Sweetgum wood uses
Sweetgums have a beautiful, light colored wood that many cabinet makers used as veneer. The pretty wood warped easily, so they laminated it on to a sturdier wood such as ash or maple. The wood takes stain well and was often stained a dark black shade to mimic the much more expensive ebony. Boxes, trunks, crates and plywood were made from sweetgum wood as well.
Sweetgum is an important host plant
My favorite reason for including sweetgum on my property (I have 4 acres) is that it is a host plant for over 30 butterflies and moths. Two of these moths are the large luna and promethea and they need all the help they can get as their numbers are becoming more fragile by the day. The caterpillars are never present in enough numbers to cause any harm to the tree, so let them be if you happen to see them. Hummingbirds stop at the greenish colored blooms on their way north and many songbirds and waterfowl love the seeds that the gumballs drop each fall. Raccoon, squirrels, chipmunks and rabbits also like to feast on the seeds as well.
Growing sweetgum trees
Another positive feature is the fantastic autumn color. Sweetgums have some of the best fall colors of any tree and the range of shades is amazing. Yellows, golds, corals, pinks, reds and deep maroons can display all on the same tree. The trees turn early and hold their leaves a long time, prolonging the show. If you love the color and hate the mess, there are sterile cultivars such as ‘Rotundiloba’ that don’t produce the gumballs. This is great for homeowners with small properties who do not need the extra work. My sweetgum is a seedling that I took from the family farm and so it is one of the basic species. I don’t care that it makes the stickery gumballs since it is planted away from walkways and living areas. Besides, I’ve had it nearly 20 years and it is just starting to produce the fruits. Sweetgums tolerate a wide range of soils and conditions. It prefers sunny a sunny location, slightly acidic, moist, well-drained soil. However, clay soil that is slightly alkaline and dry conditions don’t seem to faze it much either. Make sure to give it plenty of room to grow upwards and avoid situating it near power lines, since it can grow quite tall. Mine is about 20 years old and is over 30 feet tall and it started out as a seedling the size of a matchstick. Also remember to plant your sweetgum away from walkways and foundations as the root system is pretty big and can cause concrete to heave if planted too close.

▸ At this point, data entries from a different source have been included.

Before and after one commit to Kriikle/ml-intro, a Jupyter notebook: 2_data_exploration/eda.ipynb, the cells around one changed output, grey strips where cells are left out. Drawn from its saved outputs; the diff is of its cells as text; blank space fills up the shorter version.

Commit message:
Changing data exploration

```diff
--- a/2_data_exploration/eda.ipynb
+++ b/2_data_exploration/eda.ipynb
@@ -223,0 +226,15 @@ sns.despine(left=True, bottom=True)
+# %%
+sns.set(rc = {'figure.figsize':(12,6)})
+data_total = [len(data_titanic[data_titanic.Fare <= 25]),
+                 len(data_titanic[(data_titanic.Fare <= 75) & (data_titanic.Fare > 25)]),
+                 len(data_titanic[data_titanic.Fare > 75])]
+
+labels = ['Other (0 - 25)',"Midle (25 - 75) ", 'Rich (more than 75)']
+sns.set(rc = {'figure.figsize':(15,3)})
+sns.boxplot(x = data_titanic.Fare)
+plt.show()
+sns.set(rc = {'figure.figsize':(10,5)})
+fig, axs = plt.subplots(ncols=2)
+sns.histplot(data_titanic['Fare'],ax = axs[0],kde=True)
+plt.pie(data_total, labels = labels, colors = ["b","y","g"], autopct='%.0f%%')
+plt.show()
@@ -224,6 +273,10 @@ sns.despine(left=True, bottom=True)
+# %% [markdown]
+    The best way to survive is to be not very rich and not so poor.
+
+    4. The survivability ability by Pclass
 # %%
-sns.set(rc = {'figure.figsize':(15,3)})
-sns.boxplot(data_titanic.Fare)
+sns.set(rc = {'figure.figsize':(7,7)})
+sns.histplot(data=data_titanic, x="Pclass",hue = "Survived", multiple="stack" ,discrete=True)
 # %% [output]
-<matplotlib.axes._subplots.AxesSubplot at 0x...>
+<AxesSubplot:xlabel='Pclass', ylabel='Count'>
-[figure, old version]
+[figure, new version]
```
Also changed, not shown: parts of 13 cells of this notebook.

If you have the room and a planting area that the gumballs won’t cause an issue, this is a wonderful tree to have in your garden.
Shape and Distribution

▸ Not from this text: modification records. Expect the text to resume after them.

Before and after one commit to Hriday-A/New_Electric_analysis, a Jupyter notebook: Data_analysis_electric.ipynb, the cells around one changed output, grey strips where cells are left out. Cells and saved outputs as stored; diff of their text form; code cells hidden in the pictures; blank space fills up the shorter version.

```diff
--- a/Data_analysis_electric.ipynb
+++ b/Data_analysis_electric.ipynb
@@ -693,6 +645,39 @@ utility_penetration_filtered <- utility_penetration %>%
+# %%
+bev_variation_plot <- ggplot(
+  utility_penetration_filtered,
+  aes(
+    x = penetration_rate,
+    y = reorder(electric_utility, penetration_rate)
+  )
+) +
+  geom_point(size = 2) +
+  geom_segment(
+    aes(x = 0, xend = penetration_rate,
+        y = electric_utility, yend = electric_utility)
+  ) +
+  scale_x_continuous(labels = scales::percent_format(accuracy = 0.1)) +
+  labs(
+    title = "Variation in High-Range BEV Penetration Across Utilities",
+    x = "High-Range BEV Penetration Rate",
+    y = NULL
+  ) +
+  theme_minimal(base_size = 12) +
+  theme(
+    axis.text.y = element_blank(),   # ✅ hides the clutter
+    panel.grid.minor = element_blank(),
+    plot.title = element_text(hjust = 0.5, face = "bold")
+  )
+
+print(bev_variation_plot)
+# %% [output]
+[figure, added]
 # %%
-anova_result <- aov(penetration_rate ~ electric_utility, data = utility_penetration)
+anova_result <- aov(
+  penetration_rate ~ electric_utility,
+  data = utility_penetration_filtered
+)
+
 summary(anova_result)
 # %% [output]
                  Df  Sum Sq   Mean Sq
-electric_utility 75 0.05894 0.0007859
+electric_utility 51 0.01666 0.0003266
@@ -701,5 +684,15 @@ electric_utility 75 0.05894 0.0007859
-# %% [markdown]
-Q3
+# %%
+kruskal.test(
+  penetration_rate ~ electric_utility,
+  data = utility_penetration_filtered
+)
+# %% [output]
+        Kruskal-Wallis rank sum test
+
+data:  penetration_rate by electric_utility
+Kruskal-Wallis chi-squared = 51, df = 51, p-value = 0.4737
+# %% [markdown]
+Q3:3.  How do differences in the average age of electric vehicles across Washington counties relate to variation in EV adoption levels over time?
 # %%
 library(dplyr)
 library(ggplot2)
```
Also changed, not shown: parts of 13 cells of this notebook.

Sweetgum is a large tree, up to 100 feet tall, with a pyramid-shaped crown. The trunk diameter sometimes exceeds three feet. It grows on a wide range of sites in Illinois, but occurs most frequently on bottomlands in the southern parts of the state.
Liquidambar styraciflua is commonly referred to as sweetgum because of the brownish yellow sap it produces when the bark is cut. The name Liquidambar is from the Latin liquidus, meaning fluid or liquid and the Arabic ambar, referring to amber, both being references to the sap. The sweetgum sap is also referred to as American styrax (hence the species name, styraciflua) and some use it as a chewing gum.
The bark is dark gray and forms scaly, regular ridges.
The leaves are very distinctive. They are alternate, simple and star-shaped, with 5 to 7 points. The margins of the leaves are finely toothed.
The male and female flowers are borne on the same tree closely packed into rounded clusters.
The fruits are distinctive, spiny, long-stemmed balls that contain many seeds, most of which do not germinate. Songbirds and squirrels eat sweetgum seeds, and the fruits are sometimes painted and used as Christmas decorations. Uses
The wood is hard and durable and is used for furniture, barrels, wooden bowls, cabinets, and interior finishing. In addition to using the sap as chewing gum, Native Americans and settlers used the sap to treat a wide variety of ailments in both humans and domestic animals. Native Americans used the roots and bark to treat skin disorders, diarrhea, fevers and other ailments. Sweetgum is frequently planted as an ornamental.
This tree is unique with its star shaped leaves and brown gum-ball-shaped fruits. Its fall colors are yellow, red or purple. The wood is heavy, strong and even grained; used for flooring, veneer and cabinets.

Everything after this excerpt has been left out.